|Ofsted Inspection Rating||Requires improvement|
|Inspection Date||23 November 2017|
|Address||Royle Avenue, Glossop, Derbyshire, SK13 7RD|
|Religious Character||Church of England|
|Number of Pupils||313 (52% boys 48% girls)|
|Number of Pupils per Teacher||25.2|
|Percentage Free School Meals||8.6%|
|Percentage English is Not First Language||0.6%|
Information about this school
The school meets requirements on the publication of specified information on its website. The school is larger than the average-sized primary school. The proportions of pupils from minority ethnic backgrounds and who speak English as an additional language are much lower than average. The proportion of pupils who have SEN and/or disabilities is lower than average. The proportion of disadvantaged pupils is below average. In 2017, the school met the government’s current floor standards, which are the minimum expectations for pupils’ progress in English and mathematics by the end of Year 6.
Summary of key findings for parents and pupils
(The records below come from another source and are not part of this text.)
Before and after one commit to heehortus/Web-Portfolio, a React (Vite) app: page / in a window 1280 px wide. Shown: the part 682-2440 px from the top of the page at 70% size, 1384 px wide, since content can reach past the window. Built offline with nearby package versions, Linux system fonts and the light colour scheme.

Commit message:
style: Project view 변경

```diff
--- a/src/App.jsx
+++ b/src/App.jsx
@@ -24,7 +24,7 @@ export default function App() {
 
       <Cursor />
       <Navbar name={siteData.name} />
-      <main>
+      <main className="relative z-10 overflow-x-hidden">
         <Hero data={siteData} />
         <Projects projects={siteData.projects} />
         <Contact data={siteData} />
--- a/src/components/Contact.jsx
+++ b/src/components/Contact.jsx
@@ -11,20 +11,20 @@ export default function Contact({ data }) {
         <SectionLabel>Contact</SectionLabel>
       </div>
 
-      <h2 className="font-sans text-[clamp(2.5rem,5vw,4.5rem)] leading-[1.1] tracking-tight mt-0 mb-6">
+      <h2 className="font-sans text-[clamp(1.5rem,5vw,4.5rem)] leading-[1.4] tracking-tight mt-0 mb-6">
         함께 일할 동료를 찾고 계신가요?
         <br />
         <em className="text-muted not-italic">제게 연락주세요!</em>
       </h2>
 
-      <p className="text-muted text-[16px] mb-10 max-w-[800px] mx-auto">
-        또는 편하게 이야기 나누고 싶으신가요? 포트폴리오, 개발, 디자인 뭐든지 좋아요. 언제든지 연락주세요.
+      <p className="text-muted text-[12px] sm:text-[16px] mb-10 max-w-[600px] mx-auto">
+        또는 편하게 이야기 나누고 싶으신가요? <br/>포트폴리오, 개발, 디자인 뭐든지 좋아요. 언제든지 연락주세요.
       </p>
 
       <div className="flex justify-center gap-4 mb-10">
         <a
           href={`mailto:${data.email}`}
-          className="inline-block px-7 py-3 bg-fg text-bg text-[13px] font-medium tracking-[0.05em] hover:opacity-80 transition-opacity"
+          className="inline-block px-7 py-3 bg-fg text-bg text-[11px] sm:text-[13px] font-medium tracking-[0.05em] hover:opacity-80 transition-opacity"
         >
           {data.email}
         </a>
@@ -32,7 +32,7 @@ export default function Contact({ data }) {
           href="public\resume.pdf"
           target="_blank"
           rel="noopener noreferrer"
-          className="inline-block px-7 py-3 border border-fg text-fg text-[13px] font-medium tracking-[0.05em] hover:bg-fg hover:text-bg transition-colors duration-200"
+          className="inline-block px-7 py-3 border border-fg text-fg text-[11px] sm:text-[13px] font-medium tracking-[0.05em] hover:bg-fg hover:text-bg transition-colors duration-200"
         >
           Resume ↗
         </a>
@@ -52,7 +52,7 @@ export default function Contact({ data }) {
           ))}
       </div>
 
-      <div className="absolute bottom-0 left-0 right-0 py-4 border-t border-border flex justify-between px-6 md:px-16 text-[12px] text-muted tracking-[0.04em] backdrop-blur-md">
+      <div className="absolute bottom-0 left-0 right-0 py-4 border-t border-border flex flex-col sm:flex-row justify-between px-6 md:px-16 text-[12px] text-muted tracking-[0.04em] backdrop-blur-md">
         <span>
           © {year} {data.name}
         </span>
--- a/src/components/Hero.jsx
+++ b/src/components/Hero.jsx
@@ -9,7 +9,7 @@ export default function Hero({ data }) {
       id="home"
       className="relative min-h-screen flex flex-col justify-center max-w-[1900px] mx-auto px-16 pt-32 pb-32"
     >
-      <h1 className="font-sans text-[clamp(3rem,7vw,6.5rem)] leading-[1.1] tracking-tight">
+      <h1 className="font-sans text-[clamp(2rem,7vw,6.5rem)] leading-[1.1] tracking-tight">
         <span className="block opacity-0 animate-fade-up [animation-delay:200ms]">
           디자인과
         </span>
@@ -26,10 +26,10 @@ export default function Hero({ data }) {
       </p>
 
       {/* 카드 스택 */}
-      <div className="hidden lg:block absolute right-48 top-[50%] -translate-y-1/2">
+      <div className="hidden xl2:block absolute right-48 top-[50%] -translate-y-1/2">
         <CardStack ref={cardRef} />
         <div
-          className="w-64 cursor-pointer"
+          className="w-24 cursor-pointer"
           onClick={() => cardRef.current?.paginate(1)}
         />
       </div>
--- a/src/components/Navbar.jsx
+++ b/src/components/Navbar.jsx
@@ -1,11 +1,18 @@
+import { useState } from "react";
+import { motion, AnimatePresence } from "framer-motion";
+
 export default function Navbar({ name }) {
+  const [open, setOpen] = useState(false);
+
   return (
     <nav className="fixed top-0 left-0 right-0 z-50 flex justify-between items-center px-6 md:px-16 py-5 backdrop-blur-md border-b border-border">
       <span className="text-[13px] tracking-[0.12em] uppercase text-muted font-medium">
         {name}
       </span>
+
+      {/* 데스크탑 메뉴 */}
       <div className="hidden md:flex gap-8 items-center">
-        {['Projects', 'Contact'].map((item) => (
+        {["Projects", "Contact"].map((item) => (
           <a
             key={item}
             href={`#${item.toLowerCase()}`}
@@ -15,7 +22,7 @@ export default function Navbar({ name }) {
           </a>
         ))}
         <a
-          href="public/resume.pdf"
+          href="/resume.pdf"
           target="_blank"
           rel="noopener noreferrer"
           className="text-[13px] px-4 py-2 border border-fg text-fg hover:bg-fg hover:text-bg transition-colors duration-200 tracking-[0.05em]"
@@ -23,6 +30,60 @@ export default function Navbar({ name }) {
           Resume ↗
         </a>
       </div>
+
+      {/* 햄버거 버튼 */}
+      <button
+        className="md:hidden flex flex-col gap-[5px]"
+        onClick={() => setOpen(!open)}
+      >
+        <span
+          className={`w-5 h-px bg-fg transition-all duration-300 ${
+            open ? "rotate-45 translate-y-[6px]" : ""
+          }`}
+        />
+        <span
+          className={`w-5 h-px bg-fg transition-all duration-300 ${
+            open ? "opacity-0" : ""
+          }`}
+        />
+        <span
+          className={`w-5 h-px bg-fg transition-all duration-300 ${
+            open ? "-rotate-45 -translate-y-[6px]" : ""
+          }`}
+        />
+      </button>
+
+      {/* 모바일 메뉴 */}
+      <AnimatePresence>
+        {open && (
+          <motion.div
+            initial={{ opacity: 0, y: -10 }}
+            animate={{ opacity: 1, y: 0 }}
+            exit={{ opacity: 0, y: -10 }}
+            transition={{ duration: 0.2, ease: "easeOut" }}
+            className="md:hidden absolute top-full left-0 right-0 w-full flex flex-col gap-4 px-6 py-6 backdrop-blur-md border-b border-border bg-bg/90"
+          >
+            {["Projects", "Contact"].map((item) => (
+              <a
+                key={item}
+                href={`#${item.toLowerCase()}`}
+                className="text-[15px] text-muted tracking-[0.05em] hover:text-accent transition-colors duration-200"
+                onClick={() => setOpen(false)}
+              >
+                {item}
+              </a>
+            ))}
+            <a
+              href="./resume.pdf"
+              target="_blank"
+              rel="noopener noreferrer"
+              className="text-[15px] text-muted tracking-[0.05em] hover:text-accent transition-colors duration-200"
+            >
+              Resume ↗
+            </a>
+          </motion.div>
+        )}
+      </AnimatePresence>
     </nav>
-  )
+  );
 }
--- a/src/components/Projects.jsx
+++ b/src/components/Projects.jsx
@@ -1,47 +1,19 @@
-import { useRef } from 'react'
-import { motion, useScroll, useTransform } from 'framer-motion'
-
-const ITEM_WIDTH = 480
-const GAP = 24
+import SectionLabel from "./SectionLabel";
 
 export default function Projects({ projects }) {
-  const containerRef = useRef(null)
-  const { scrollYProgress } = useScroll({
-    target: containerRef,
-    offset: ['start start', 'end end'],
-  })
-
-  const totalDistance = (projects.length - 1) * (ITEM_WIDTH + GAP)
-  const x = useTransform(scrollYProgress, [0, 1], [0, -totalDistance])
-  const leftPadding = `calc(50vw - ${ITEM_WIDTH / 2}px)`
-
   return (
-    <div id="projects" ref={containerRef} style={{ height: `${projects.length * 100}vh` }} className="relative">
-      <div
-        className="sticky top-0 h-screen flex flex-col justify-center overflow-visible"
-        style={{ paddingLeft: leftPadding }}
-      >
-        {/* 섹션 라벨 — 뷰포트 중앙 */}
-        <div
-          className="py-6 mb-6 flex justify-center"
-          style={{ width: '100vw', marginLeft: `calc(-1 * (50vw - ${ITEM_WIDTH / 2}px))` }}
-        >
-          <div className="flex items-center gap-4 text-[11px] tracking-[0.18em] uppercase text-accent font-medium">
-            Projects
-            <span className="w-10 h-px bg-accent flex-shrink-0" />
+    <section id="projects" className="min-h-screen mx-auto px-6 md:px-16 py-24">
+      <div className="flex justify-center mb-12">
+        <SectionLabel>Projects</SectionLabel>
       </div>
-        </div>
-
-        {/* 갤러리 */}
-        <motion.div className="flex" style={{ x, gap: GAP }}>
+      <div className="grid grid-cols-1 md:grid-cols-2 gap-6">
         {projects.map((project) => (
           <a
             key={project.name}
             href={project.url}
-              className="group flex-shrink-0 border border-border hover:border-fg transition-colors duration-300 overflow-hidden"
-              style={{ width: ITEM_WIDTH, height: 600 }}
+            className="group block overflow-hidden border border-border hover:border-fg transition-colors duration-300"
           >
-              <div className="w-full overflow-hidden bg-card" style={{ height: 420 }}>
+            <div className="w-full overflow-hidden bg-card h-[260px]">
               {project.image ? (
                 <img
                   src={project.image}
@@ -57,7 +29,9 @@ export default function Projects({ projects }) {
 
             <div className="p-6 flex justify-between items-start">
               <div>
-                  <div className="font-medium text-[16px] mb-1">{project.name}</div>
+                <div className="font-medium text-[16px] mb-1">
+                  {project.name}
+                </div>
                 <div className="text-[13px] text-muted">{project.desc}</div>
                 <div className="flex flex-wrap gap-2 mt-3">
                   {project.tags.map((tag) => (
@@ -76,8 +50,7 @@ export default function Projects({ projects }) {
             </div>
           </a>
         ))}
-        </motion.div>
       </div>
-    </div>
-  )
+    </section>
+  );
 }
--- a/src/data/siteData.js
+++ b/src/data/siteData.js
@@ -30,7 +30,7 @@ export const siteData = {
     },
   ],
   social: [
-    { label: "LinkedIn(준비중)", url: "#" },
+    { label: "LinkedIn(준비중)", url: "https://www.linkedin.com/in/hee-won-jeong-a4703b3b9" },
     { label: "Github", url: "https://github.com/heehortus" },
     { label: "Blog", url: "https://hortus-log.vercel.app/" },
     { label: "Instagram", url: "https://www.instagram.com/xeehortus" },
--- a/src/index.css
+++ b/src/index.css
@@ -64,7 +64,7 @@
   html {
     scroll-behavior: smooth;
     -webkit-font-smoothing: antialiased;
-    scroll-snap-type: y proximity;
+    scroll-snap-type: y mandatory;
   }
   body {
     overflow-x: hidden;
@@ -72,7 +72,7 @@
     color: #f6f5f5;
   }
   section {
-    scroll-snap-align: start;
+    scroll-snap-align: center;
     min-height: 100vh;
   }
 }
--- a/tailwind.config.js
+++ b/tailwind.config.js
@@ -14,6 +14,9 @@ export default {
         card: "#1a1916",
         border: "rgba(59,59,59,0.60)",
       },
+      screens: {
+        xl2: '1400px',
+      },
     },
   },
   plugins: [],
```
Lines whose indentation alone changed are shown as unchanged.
This is a school that requires improvement Leaders do not track closely enough the progress of pupils in reading, writing and mathematics. Leaders and governors do not know how individual and different groups of pupils, including disadvantaged pupils, are progressing over time. Governors have not challenged the school’s leaders over the recent decline in pupils’ progress by the end of key stage 2. Despite strong attainment, too many pupils have not made the progress of which they are capable. Leaders do not write precise enough plans for their areas of responsibility. Governors cannot, therefore, hold leaders to account for their actions. Leaders have not received appropriate training and support to help them carry out their roles effectively. Teachers do not give pupils opportunities frequently enough to write at length in subjects across the curriculum. Teachers do not move pupils quickly enough onto more challenging work in mathematics. The quality of teaching, learning and assessment has declined since the previous inspection. The staff have insufficient opportunities to learn from each other and from colleagues in other schools. Adults in the early years do not assess children well enough to be able to plan precise next steps in children’s learning. The most able children, in particular, do not make as much progress as they should. The school has the following strengths Pupils’ conduct is good. They are polite and behave well in classrooms, corridors and when playing outside. Pupils experience a broad and balanced curriculum, with a good mixture of extra-curricular activities. The activities include residential visits, music and sporting opportunities. Pupils’ attendance is good. Rates of attendance are above the national average. Rates of persistent absence are below the national average. The majority of parents hold a positive view of the school. They report that their children are happy, safe and cared for well.